What the exercise asks - From the records below, copy each line in which the string "引導學子在日常生活中養成主動關懷他人的習慣" occurs.

[Source data]

----------------------------------------

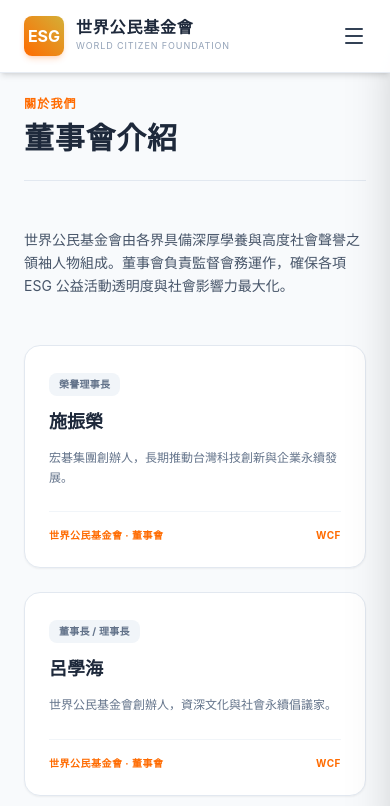
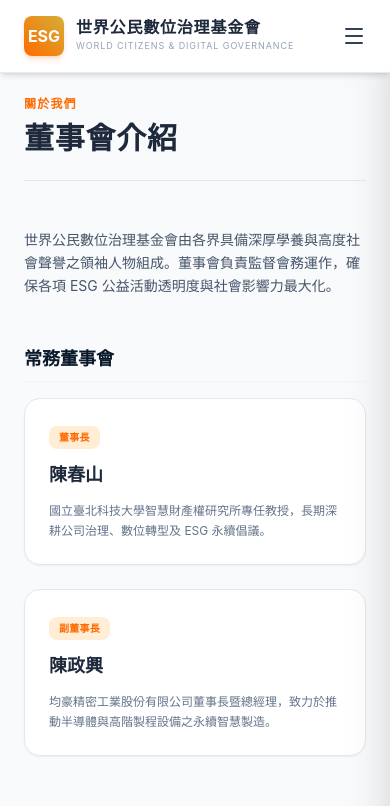
Before and after one commit to yo-yo0613/ESGWD, a React (Vite) app: page /about/board in a window 390 px wide. Shown: the top 806 px of the page. Built offline with nearby package versions, Linux system fonts and the light colour scheme; no server answers.

Commit message:
feat: migrate and align all text content with the official ESGWD old website details

```diff
--- a/src/components/AdminPanel.tsx
+++ b/src/components/AdminPanel.tsx
@@ -778,7 +778,7 @@
             </div>
             <div>
               <span className="font-heading font-bold text-sm text-white tracking-wider block leading-none">
-                世界公民基金會
+                世界公民數位治理基金會
               </span>
               <span className="text-[9px] text-white/40 tracking-widest uppercase mt-1 block">
                 Full CMS Panel
--- a/src/components/BookCTA.tsx
+++ b/src/components/BookCTA.tsx
@@ -111,10 +111,10 @@
                 {/* Cover Footer */}
                 <div className="text-center mb-6 z-10">
                   <p className="text-[10px] text-brand-amber tracking-wide">
-                    世界公民基金會 著
+                    陳春山教授 著
                   </p>
                   <span className="text-[8px] text-white/30 tracking-widest block uppercase mt-1">
-                    World Citizen Foundation
+                    World Citizens & Digital Governance
                   </span>
                 </div>
 
--- a/src/components/Footer.tsx
+++ b/src/components/Footer.tsx
@@ -25,10 +25,10 @@
             </div>
             <div>
               <span className="font-heading font-bold text-lg text-white tracking-wider block leading-none">
-                世界公民基金會
+                世界公民數位治理基金會
               </span>
               <span className="text-[9px] text-slate-400 tracking-widest uppercase mt-1 block">
-                World Citizen Foundation
+                World Citizens & Digital Governance
               </span>
             </div>
           </div>
@@ -76,15 +76,15 @@
           <ul className="space-y-3 text-sm">
             <li className="flex items-start space-x-3">
               <MapPin className="w-4 h-4 text-brand-amber shrink-0 mt-1" />
-              <span>台北市中正區重慶南路一段 100 號 8 樓</span>
+              <span>台北市南港區園區街 3-2 號 10 樓 (南港軟體園區)</span>
             </li>
             <li className="flex items-center space-x-3">
               <Phone className="w-4 h-4 text-brand-amber shrink-0" />
-              <span>+886-2-2345-6789</span>
+              <span>+886-2-2655-0000 (代表號)</span>
             </li>
             <li className="flex items-center space-x-3">
               <Mail className="w-4 h-4 text-brand-amber shrink-0" />
-              <span>contact@worldcitizen.org.tw</span>
+              <span>contact@esgwd.org</span>
             </li>
           </ul>
         </div>
@@ -108,7 +108,7 @@
       {/* Bottom Bar */}
       <div className="max-w-7xl mx-auto px-6 md:px-12 border-t border-slate-800 pt-8 flex flex-col md:flex-row justify-between items-center text-xs text-slate-500 space-y-4 md:space-y-0">
         <div>
-          © {new Date().getFullYear()} 世界公民基金會 World Citizen Foundation. All Rights Reserved.
+          © {new Date().getFullYear()} 世界公民數位治理基金會 World Citizens & Digital Governance. All Rights Reserved.
         </div>
         <div className="flex items-center space-x-1">
           <span>用愛與智慧</span>
--- a/src/components/Navbar.tsx
+++ b/src/components/Navbar.tsx
@@ -56,10 +56,10 @@
             </div>
             <div className="min-w-0">
               <span className={`font-heading font-bold text-base sm:text-lg tracking-wider block leading-none transition-colors duration-300 whitespace-nowrap ${logoTitleClass}`}>
-                世界公民基金會
+                世界公民數位治理基金會
               </span>
               <span className={`text-[9px] sm:text-[10px] tracking-widest uppercase mt-1 block transition-colors duration-300 whitespace-nowrap ${logoSubClass}`}>
-                World Citizen Foundation
+                World Citizens & Digital Governance
               </span>
             </div>
           </div>
--- a/src/pages/AboutAssociation.tsx
+++ b/src/pages/AboutAssociation.tsx
@@ -18,13 +18,13 @@
         <div className="grid grid-cols-1 lg:grid-cols-2 gap-12 items-center">
           <div className="space-y-6">
             <h2 className="text-xl md:text-2xl font-bold text-slate-800">
-              致力於推廣環境、社會與治理 (ESG) 的全球發展與教育，建立永續共存的綠色未來。
+              致力於推廣環境、社會與治理 (ESG) 的全球發展與數位治理教育，建立永續發展與誠信治理的共榮未來。
             </h2>
             <p className="text-slate-600 leading-relaxed text-sm">
-              世界公民文化基金會成立於 2005 年，以「培養具備全球視野與社會責任感的世界公民」為宗旨。我們深信，面對全球氣候變遷與資源耗竭的挑戰，每一個人都應具備守護地球、關懷社會的素養。
+              ESG世界公民數位治理基金會（ESG World Citizens & Digital Governance Foundation，簡稱 ESGWD）成立於 2021 年，由董事長陳春山教授領導。我們以「推動企業雙軸轉型（數位轉型與 ESG）、全球公民意識以及數位治理」為宗旨。
             </p>
             <p className="text-slate-600 leading-relaxed text-sm">
-              近年來，我們全力投入於環境保護、社會責任及組織治理（ESG）的教育與實踐。透過倡議、大型論壇、跨界專案以及公益活動，將永續發展理念深植於企業、校園與社區中。
+              我們深信，在全球化與科技高度演進的挑戰下，企業與個人均應擁抱世界公民價值觀。我們積極透過培育大專與中小學之世界公民素養教育、開設董事會與公司治理進修課程、以及主辦雙軸轉型金恆獎，為社會發揮正向影響力。
             </p>
           </div>
           <div className="aspect-[4/3] rounded-2xl bg-gradient-to-tr from-brand-amber/10 to-brand-orange/20 border border-slate-200 flex items-center justify-center p-8 relative overflow-hidden shadow-inner">
--- a/src/pages/AboutBoard.tsx
+++ b/src/pages/AboutBoard.tsx
@@ -1,13 +1,33 @@
 import SubPageLayout from '../components/SubPageLayout';
 
 export default function AboutBoard() {
-  const members = [
-    { name: '施振榮', role: '榮譽理事長', desc: '宏碁集團創辦人，長期推動台灣科技創新與企業永續發展。' },
-    { name: '呂學海', role: '董事長 / 理事長', desc: '世界公民基金會創辦人，資深文化與社會永續倡議家。' },
-    { name: '陳東升', role: '常務董事', desc: '台灣大學社會學系教授，致力於社會設計與公民教育。' },
-    { name: '李應元', role: '常務監事', desc: '前環保署長，深耕環境治理與綠色外交政策領域。' },
-    { name: '林懷民', role: '董事', desc: '雲門舞集創辦人，以藝術深耕鄉土，推動社會文化平權。' },
-    { name: '曾志朗', role: '董事', desc: '中央研究院院士，前教育部部長，深耕科學教育與公民素養。' },
+  const boardMembers = [
+    { name: '陳春山', role: '董事長', desc: '國立臺北科技大學智慧財產權研究所專任教授，長期深耕公司治理、數位轉型及 ESG 永續倡議。' },
+    { name: '陳政興', role: '副董事長', desc: '均豪精密工業股份有限公司董事長暨總經理，致力於推動半導體與高階製程設備之永續智慧製造。' },
+  ];
+
+  const directors = [
+    { name: '王文山', role: '董事', desc: '產業界與科技創新專家。' },
+    { name: '何子明', role: '董事', desc: '產業界與公司治理專家。' },
+    { name: '佘日新', role: '董事', desc: '逢甲大學講座教授，專長於跨領域科技管理與永續發展策略。' },
+    { name: '吳明賢', role: '董事', desc: '國立臺灣大學醫學院附設醫院院長，推動醫療體系之綠色醫院與 ESG 實踐。' },
+    { name: '周行一', role: '董事', desc: '國立政治大學財務管理學系教授、前政治大學校長，資深財務與金融專家。' },
+    { name: '周桂田', role: '董事', desc: '國立臺灣大學國家發展研究所教授、風險社會與政策研究中心主任。' },
+    { name: '胡元輝', role: '董事', desc: '國立中正大學傳播學系教授、公共電視董事長，深耕公共傳播與社會治理。' },
+    { name: '梁又文', role: '董事', desc: '產業界與企業營運專家。' },
+    { name: '楊岳虎', role: '董事', desc: '產業界與永續發展專家。' },
+    { name: '陳孝昌', role: '董事', desc: '永續轉型顧問專家，協助企業導入 ESG 策略架構。' },
+    { name: '陳美伶', role: '董事', desc: '台灣地方創生基金會董事長、前國發會主委，深耕地方永續與數位共融。' },
+    { name: '陳雅婕', role: '董事', desc: '法律與公司治理實務專家。' },
+    { name: '潘維大', role: '董事', desc: '東吳大學校長，法律與高教治理專家，致力於公民教育推廣。' },
+    { name: '盧秋玲', role: '董事', desc: '國立臺灣大學財務金融學系教授，專長於資產管理與企業永續投資。' },
+  ];
+
+  const honoraryDirectors = [
+    { name: '陳進財', role: '榮譽董事', desc: '穩懋半導體股份有限公司董事長，推動高科技產業綠色製造之標竿人物。' },
+    { name: '黃士軍', role: '榮譽董事', desc: '產業界與永續發展代表。' },
+    { name: '彭裕民', role: '榮譽董事', desc: '工業技術研究院副院長，專長於綠色化學與循環經濟技術研發。' },
+    { name: '王國雄', role: '榮譽董事', desc: '成真咖啡創辦人、前王品集團總經理，落實 B 型企業與社會企業共好精神。' },
   ];
 
   return (
@@ -25,12 +45,32 @@
 
         {/* Introduction */}
         <p className="text-slate-600 leading-relaxed text-sm max-w-3xl">
-          世界公民基金會由各界具備深厚學養與高度社會聲譽之領袖人物組成。董事會負責監督會務運作，確保各項 ESG 公益活動透明度與社會影響力最大化。
+          世界公民數位治理基金會由各界具備深厚學養與高度社會聲譽之領袖人物組成。董事會負責監督會務運作，確保各項 ESG 公益活動透明度與社會影響力最大化。
         </p>
 
-        {/* Board grid */}
+        {/* Core Board */}
+        <div className="space-y-4">
+          <h2 className="text-lg font-bold text-brand-navy border-b border-slate-100 pb-2">常務董事會</h2>
+          <div className="grid grid-cols-1 md:grid-cols-2 gap-6">
+            {boardMembers.map((member, idx) => (
+              <div key={idx} className="bg-white rounded-2xl p-6 border border-slate-200 shadow-sm flex flex-col justify-between hover:shadow-md transition-shadow duration-300">
+                <div className="space-y-3">
+                  <span className="inline-block px-2.5 py-1 rounded-lg bg-orange-100 text-brand-orange text-[10px] font-bold tracking-wide">
+                    {member.role}
+                  </span>
+                  <h3 className="text-lg font-black text-slate-800">{member.name}</h3>
+                  <p className="text-slate-500 text-xs leading-relaxed">{member.desc}</p>
+                </div>
+              </div>
+            ))}
+          </div>
+        </div>
+
+        {/* Directors */}
+        <div className="space-y-4">
+          <h2 className="text-lg font-bold text-brand-navy border-b border-slate-100 pb-2">董事會成員</h2>
           <div className="grid grid-cols-1 md:grid-cols-2 lg:grid-cols-3 gap-6">
-          {members.map((member, idx) => (
+            {directors.map((member, idx) => (
               <div key={idx} className="bg-white rounded-2xl p-6 border border-slate-200 shadow-sm flex flex-col justify-between hover:shadow-md transition-shadow duration-300">
                 <div className="space-y-3">
                   <span className="inline-block px-2.5 py-1 rounded-lg bg-slate-100 text-slate-500 text-[10px] font-bold tracking-wide">
@@ -39,14 +79,29 @@
                   <h3 className="text-lg font-black text-slate-800">{member.name}</h3>
                   <p className="text-slate-500 text-xs leading-relaxed">{member.desc}</p>
                 </div>
-              <div className="border-t border-slate-100 pt-4 mt-6 flex justify-between items-center text-[10px] text-brand-orange font-bold uppercase tracking-wider">
-                <span>世界公民基金會 ‧ 董事會</span>
-                <span>WCF</span>
+              </div>
+            ))}
+          </div>
+        </div>
+
+        {/* Honorary Directors */}
+        <div className="space-y-4">
+          <h2 className="text-lg font-bold text-brand-navy border-b border-slate-100 pb-2">榮譽董事</h2>
+          <div className="grid grid-cols-1 md:grid-cols-2 lg:grid-cols-4 gap-6">
+            {honoraryDirectors.map((member, idx) => (
+              <div key={idx} className="bg-white rounded-2xl p-6 border border-slate-200 shadow-sm flex flex-col justify-between hover:shadow-md transition-shadow duration-300">
+                <div className="space-y-3">
+                  <span className="inline-block px-2.5 py-1 rounded-lg bg-blue-50 text-blue-600 text-[10px] font-bold tracking-wide">
+                    {member.role}
+                  </span>
+                  <h3 className="text-lg font-black text-slate-800">{member.name}</h3>
+                  <p className="text-slate-500 text-xs leading-relaxed">{member.desc}</p>
                 </div>
               </div>
             ))}
           </div>
         </div>
+      </div>
     </SubPageLayout>
   );
 }
--- a/src/pages/AnnualConcert.tsx
+++ b/src/pages/AnnualConcert.tsx
@@ -63,7 +63,7 @@
               用音樂傳遞愛與永續的能量，融化人心，串聯希望。
             </h2>
             <p className="text-slate-600 leading-relaxed text-sm">
-              世界公民基金會每年定期舉辦年度慈善音樂會，邀請國內外頂尖樂團與藝術家共襄盛舉。音樂會扣除製作成本後的所得，皆投入良善教育、環境永續等公益專案，以音樂化作實質的社會變革行動。
+              世界公民數位治理基金會每年定期舉辦年度慈善音樂會，邀請國內外頂尖樂團與藝術家共襄盛舉。音樂會扣除製作成本後的所得，皆投入良善教育、環境永續等公益專案，以音樂化作實質的社會變革行動。
             </p>
           </div>
           <div className="p-6 rounded-2xl bg-slate-100 border border-slate-200 text-center space-y-2">
--- a/src/pages/FutureAcademy.tsx
+++ b/src/pages/FutureAcademy.tsx
@@ -32,12 +32,28 @@
         </div>
 
         {/* Content Block */}
-        <div className="grid grid-cols-1 lg:grid-cols-3 gap-8">
+        <div className="grid grid-cols-1 md:grid-cols-2 gap-8">
+          <div className="bg-white rounded-2xl border border-slate-200 p-6 shadow-sm space-y-3">
+            <span className="text-2xl">⚖️</span>
+            <h3 className="text-sm font-bold text-slate-800">董監事及公司治理主管認證課程</h3>
+            <p className="text-slate-500 text-xs leading-relaxed">
+              提供符合證交所認可之董監事及公司治理主管進修學分課程。內容涵蓋 ESG 永續治理策略、雙軸轉型（數位與永續）、AI 倫理治理、法遵管理及營業秘密保護。
+            </p>
+          </div>
+
+          <div className="bg-white rounded-2xl border border-slate-200 p-6 shadow-sm space-y-3">
+            <span className="text-2xl">🏢</span>
+            <h3 className="text-sm font-bold text-slate-800">企業客製化到府授課</h3>
+            <p className="text-slate-500 text-xs leading-relaxed">
+              針對企業特定治理痛點或發展策略，由基金會專家學者到府客製化授課，協助公司高階團隊建立一致的永續與數位雙軸思維。
+            </p>
+          </div>
+
           <div className="bg-white rounded-2xl border border-slate-200 p-6 shadow-sm space-y-3">
             <span className="text-2xl">🌱</span>
             <h3 className="text-sm font-bold text-slate-800">氣候變遷與減碳工作坊</h3>
             <p className="text-slate-500 text-xs leading-relaxed">
-              專為企業與大專院校量身規劃的碳足跡盤查與減碳路徑規劃實戰課程，以實際案例出發，培育第一線低碳永續專案執行人才。
+              規劃碳足跡盤查與減碳路徑規劃實戰課程，以實際案例出發，協助企業中階幹部與第一線執行人員對接國際碳稅與永續供應鏈標準。
             </p>
           </div>
 
@@ -45,15 +61,7 @@
             <span className="text-2xl">🌍</span>
             <h3 className="text-sm font-bold text-slate-800">世界公民永續論壇</h3>
             <p className="text-slate-500 text-xs leading-relaxed">
-              每年定期舉辦國際青年論壇，邀請產官學專家探討 ESG 實踐挑戰，提供青年與領袖面對面對話、建構國際永續網絡的平台。
-            </p>
-          </div>
-
-          <div className="bg-white rounded-2xl border border-slate-200 p-6 shadow-sm space-y-3">
-            <span className="text-2xl">🎨</span>
-            <h3 className="text-sm font-bold text-slate-800">永續綠色設計思考</h3>
-            <p className="text-slate-500 text-xs leading-relaxed">
-              融入設計思考（Design Thinking），輔導學員探索校園與社區的永續痛點，從循環經濟、低碳科技出發提出實體解決方案。
+              每年定期舉辦國際青年與企業領袖永續論壇，邀請產官學專家共同探討 ESG 實踐挑戰，提供青年與領袖面對面交流及建構國際網絡的平台。
             </p>
           </div>
         </div>
--- a/src/pages/GoodnessLiteracy.tsx
+++ b/src/pages/GoodnessLiteracy.tsx
@@ -57,7 +57,7 @@
             <div className="space-y-4 animate-fade-in">
               <h2 className="text-lg font-black text-slate-800">良善素養教育計畫 介紹</h2>
               <p className="text-slate-600 text-xs leading-relaxed">
-                良善素養教育的核心在於啟發學童與青少年的同理心、正向信念與社會責任感。我們設計了一套適合國民小學與國中的素養教材，透過探討人我關係、環境共生與社會公益，引導學子在日常生活中養成主動關懷他人的習慣。
+                良善素養教育的核心在於啟發學童與青少年的同理心、正向信念與社會責任感。本基金會積極推動「百萬學童：世界公民素養教育計畫」，舉辦「心良善・新校園講座」，融入社會情緒學習（SEL），引導學子在日常生活中養成主動關懷他人的習慣。
               </p>
               <p className="text-slate-600 text-xs leading-relaxed">
                 本計畫目前已與全台數十所小學建立緊密合作，推動融入式教學，提供師資培訓與教材研發支持，為孩子的品格成長與公民素養打下堅實基礎。
@@ -74,13 +74,13 @@
             <div className="space-y-4 animate-fade-in">
               <h2 className="text-lg font-black text-slate-800">良善世界公民專案計畫 介紹</h2>
               <p className="text-slate-600 text-xs leading-relaxed">
-                「良善世界公民專案」是一個讓孩子動手實踐社會責任的平台。我們鼓勵學童組成小團隊，發掘身邊或社區中需要被改善的社會與環境痛點（例如：關懷獨居長者、減廢行動、社區綠化等），並自主策劃行動方案。
+                「良善世界公民專案」是一個讓孩子動手實踐社會責任的平台。我們在校園推動「良善卡活動」，結合社會情緒學習（SEL）課程，鼓勵學童組成小團隊，發掘身邊或社區中需要被改善的社會與環境痛點（例如：關懷長者、垃圾減量、社區綠化等），並自主策劃行動方案。
               </p>
               <p className="text-slate-600 text-xs leading-relaxed">
-                透過「做中學」的過程，讓孩子們體驗自己也有改變世界的力量，將同理心與良善理念真正落實為解決實際問題的公民行動。
+                透過「做中學」與實地實踐的過程，讓孩子們體驗自己也有改變世界的力量，將同理心與良善理念真正落實為解決實際問題的公民行動。
               </p>
               <div className="pt-4 border-t border-slate-100 flex flex-wrap gap-4 text-[10px] text-slate-400 font-bold">
-                <span>🌍 專案指標：社會責任感實踐</span>
+                <span>🌍 專案指標：社會責任感與品格實踐</span>
                 <span>‧</span>
                 <span>💡 累積行動方案：120+ 件</span>
               </div>
--- a/src/pages/PublicationsPage.tsx
+++ b/src/pages/PublicationsPage.tsx
@@ -3,16 +3,16 @@
 export default function PublicationsPage() {
   const books = [
     {
-      title: '《AI FOR GOOD》',
-      subtitle: '人工智慧與社會共融的實踐路徑',
-      desc: '本書深入探討人工智慧（AI）技術如何運用於氣候行動、環境監測、偏鄉教育與永續能源分配。結合多個國內外標竿企業案例，提供可落實的 ESG 數位轉型指南。',
-      fileSize: '4.8 MB',
+      title: '《AI for Good 落地力》',
+      subtitle: '陳春山教授 著 ‧ 數位治理與 ESG 雙軸轉型指南',
+      desc: '本書深入探討企業如何導入 AI 技術以落實數位轉型與 ESG 永續的「雙軸轉型」。結合多個產業標竿案例，為董監事及高階主管提供最具落實價值的治理指南。',
+      fileSize: '5.2 MB',
       pdfUrl: '#',
     },
     {
       title: '《世界公民基本法的探索》',
-      subtitle: '全球公民素養與環境倫理之法律基石',
-      desc: '從環境法、國際人權與永續發展準則出發，系統性梳理世界公民應具備之基本法學素養與道德義務，是推展綠色環境倫理與校園民主的重要參考教材。',
+      subtitle: '陳春山教授 著 ‧ 全球公民素養之基石',
+      desc: '從國際法規、永續發展準則與環境倫理出發，梳理現代公民應具備之基本素養與道德責任，是推展綠色環境倫理教育的重要參考著作。',
       fileSize: '3.6 MB',
       pdfUrl: '#',
     }
--- a/src/pages/SocialSharePage.tsx
+++ b/src/pages/SocialSharePage.tsx
@@ -14,7 +14,7 @@
     {
       platform: 'facebook',
       date: '2026-06-25',
-      author: '世界公民基金會 World Citizen Foundation',
+      author: '世界公民數位治理基金會 World Citizens & Digital Governance',
       content: '【2026 金恆獎得獎企業名單揭曉】恭喜所有在誠信治理、環境永續取得卓越成就的典範企業！評審報告與頒獎典禮精采剪影已發布於官方網站，讓我們攜手並進，邁向淨零未來！🌱💪',
       img: 'https://images.unsplash.com/photo-1540575467063-178a50c2df87?q=80&w=600&auto=format&fit=crop',
       likes: 148
```
Lines whose indentation alone changed are shown as unchanged.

----------------------------------------

Result for this exercise -
-                良善素養教育的核心在於啟發學童與青少年的同理心、正向信念與社會責任感。我們設計了一套適合國民小學與國中的素養教材，透過探討人我關係、環境共生與社會公益，引導學子在日常生活中養成主動關懷他人的習慣。
+                良善素養教育的核心在於啟發學童與青少年的同理心、正向信念與社會責任感。本基金會積極推動「百萬學童：世界公民素養教育計畫」，舉辦「心良善・新校園講座」，融入社會情緒學習（SEL），引導學子在日常生活中養成主動關懷他人的習慣。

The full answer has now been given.